→ The input:

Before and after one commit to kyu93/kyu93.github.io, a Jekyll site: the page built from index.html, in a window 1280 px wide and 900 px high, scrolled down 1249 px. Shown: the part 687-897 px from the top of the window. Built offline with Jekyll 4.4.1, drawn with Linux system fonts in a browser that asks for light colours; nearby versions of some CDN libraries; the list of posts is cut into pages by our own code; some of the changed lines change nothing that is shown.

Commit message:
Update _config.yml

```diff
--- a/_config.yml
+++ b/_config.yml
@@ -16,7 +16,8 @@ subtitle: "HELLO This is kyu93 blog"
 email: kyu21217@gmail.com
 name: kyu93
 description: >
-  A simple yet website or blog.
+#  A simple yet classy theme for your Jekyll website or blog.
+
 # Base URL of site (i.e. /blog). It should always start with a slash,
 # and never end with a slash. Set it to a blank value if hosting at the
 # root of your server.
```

* * *

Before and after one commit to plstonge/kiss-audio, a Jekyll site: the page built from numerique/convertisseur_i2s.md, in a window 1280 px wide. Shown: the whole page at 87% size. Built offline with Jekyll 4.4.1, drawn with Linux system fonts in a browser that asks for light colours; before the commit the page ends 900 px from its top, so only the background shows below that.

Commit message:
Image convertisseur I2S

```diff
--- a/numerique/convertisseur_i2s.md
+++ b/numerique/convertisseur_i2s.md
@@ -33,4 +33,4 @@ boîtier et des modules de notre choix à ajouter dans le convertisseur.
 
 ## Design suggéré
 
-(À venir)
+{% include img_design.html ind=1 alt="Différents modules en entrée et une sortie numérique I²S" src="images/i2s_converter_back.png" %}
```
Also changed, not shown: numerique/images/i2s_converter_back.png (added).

→ Work request:
Please copy out each line of the data in which the word "window" occurs.

→ Written response:
Before and after one commit to kyu93/kyu93.github.io, a Jekyll site: the page built from index.html, in a window 1280 px wide and 900 px high, scrolled down 1249 px. Shown: the part 687-897 px from the top of the window. Built offline with Jekyll 4.4.1, drawn with Linux system fonts in a browser that asks for light colours; nearby versions of some CDN libraries; the list of posts is cut into pages by our own code; some of the changed lines change nothing that is shown.
Before and after one commit to plstonge/kiss-audio, a Jekyll site: the page built from numerique/convertisseur_i2s.md, in a window 1280 px wide. Shown: the whole page at 87% size. Built offline with Jekyll 4.4.1, drawn with Linux system fonts in a browser that asks for light colours; before the commit the page ends 900 px from its top, so only the background shows below that.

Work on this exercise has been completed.